The new cinemas will also boost the film industry in the Kingdom. “Our movies are revealed at global festivals, but they are short films, and we never get a chance to see them. With the cinemas finally opening in the Kingdom, we will go into the industry. There will be professional institutes for theater, voice-acting etc,” Mosly said. 

“It won’t be something you do to pass the time any more,” he added. “It will be a profession from the start. We will have producers.”

Saudi film fans will no longer have to travel to neighbouring Gulf countries for screenings. “In Bahrain or Dubai, most who attend the cinemas are Saudis,” Mosly pointed out.  

“I believe that in a year, our cinemas will be more like the ones all over the Gulf countries. Dubai is doing a great job. It’s not accepting all movies, but not rejecting all movies either. Big movies are entering their cinemas, but with the necessary restrictions of course,” he said.

“Cinemas are never not a part of entertainment around the world. The easiest entertainment plan I can think of is to take my wife and kids out for dinner and later go to the movies. Cinemas are essential to entertainment.”


Startup of the Week: Eco-friendly food waste startup brings value-added benefits

KAUST has been highly supportive of Carbon CPU, both technically and financially. (Supplied)
Updated 7 min 44 sec ago

Startup of the Week: Eco-friendly food waste startup brings value-added benefits

  • Aldrees: “Over 90 percent of food waste in Saudi Arabia is dumped into landfills”
  • Carbon CPU’s technology uses a specially developed, eco-friendly reactor to help convert food waste into fatty acids

Carbon CPU is a biotechnology startup specializing in turning food waste into fatty acids for use as livestock nutrients.

Launched through the post-graduate startup accelerator program (TAQADAM) of King Abdullah University of Science and Technology (KAUST), the venture was co-founded by Bin Bian, Jiajie Xu, Yara Aldrees, Sara Al-Eid and Prof. Pascal Saikaly.

The idea behind the enterprise began to take shape in 2018. Al-Eid said: “Our aim was to recycle food waste into value-added products in a manner that matched the Saudi Vision 2030 strategy.”

Similar to most countries, Saudi Arabia has a food waste problem, but Carbon CPU thought of utilizing it in a way that caused less harm to the environment and also benefitted the animal feed industry.
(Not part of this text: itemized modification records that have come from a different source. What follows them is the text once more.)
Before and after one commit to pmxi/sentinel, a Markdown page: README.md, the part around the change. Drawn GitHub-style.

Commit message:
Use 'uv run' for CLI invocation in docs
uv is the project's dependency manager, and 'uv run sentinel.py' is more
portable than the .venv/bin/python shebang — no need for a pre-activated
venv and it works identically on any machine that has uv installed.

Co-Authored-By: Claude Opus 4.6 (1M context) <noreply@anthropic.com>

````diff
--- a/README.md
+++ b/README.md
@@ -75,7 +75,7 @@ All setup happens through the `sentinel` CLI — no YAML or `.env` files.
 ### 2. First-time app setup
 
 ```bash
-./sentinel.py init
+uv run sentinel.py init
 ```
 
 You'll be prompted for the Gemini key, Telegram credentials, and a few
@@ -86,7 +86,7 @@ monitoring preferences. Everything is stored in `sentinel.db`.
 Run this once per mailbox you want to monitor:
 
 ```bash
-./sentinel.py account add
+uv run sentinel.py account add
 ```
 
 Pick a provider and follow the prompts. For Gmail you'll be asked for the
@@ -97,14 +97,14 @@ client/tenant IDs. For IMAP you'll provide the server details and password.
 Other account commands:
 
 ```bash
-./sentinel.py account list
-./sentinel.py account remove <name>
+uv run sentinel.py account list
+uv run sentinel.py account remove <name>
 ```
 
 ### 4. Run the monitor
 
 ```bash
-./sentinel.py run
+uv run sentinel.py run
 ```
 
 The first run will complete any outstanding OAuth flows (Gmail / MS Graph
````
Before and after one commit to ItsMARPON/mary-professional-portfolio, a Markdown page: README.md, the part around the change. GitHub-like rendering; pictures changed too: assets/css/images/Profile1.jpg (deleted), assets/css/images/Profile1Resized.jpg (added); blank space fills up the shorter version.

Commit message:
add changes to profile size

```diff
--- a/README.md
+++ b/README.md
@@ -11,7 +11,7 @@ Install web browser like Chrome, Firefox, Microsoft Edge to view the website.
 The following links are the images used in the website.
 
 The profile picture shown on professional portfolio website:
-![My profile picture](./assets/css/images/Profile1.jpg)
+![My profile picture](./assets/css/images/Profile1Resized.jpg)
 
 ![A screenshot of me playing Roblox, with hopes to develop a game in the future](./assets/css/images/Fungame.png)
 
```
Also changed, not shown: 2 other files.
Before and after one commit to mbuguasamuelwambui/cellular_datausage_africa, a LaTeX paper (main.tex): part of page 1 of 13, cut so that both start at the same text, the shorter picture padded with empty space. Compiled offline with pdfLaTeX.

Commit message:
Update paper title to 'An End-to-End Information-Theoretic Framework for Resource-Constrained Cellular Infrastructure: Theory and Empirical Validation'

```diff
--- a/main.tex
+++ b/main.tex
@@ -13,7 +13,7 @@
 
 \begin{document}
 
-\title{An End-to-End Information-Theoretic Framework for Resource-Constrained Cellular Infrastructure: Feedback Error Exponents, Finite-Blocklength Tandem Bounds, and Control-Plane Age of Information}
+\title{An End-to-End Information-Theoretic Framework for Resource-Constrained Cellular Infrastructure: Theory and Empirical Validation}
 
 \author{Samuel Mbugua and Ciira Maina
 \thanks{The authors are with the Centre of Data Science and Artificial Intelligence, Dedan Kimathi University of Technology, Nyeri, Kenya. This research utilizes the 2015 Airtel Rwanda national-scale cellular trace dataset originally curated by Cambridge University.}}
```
“Over 90 percent of food waste in Saudi Arabia is dumped into landfills,” said Aldrees. “This produces a lot of gas, including methane, carbon dioxide, hydrogen sulfide and cycloaromatics, and contributes to global warming and air pollution.”

Water and soil were also being contaminated through leachate production, she added. “We’re trying to solve those issues, too.”

The team found that animal farms often struggled to provide enough feed nutrients for livestock such as cows and sheep. Al-Eid said there was a huge shortage of fatty acids, which are used as livestock nutrients and were in high demand from farmers.

“We’re trying to help animals live longer and be more nutritious,” she added.

Carbon CPU’s technology uses a specially developed, eco-friendly reactor to help convert food waste into fatty acids.

“We produce fatty acids from the food waste, extracting them through a liquid-liquid extraction system. The fatty acid oils are then used to help animal feed, as well as the feed and chemical industries,” said Xu.

KAUST has been highly supportive of Carbon CPU, both technically and financially, added Bian. “KAUST, especially the Environmental Biotechnology Lab led by Prof Pascal Saikaly, provided us with the facilities to set up our reactors. The KAUST Innovation and Economic Development department and the Entrepreneurship Center also gave us a lot of guidance on how to push our technology into the market.”

The startup initially faced many challenges that KAUST helped to resolve. As individuals coming from backgrounds mainly in engineering and science, the team lacked the know-how in business that its project needed.

“KAUST made up for our lack of business thinking through training on how to solve business issues and create business modules and find the right customers for our product,” said Bian.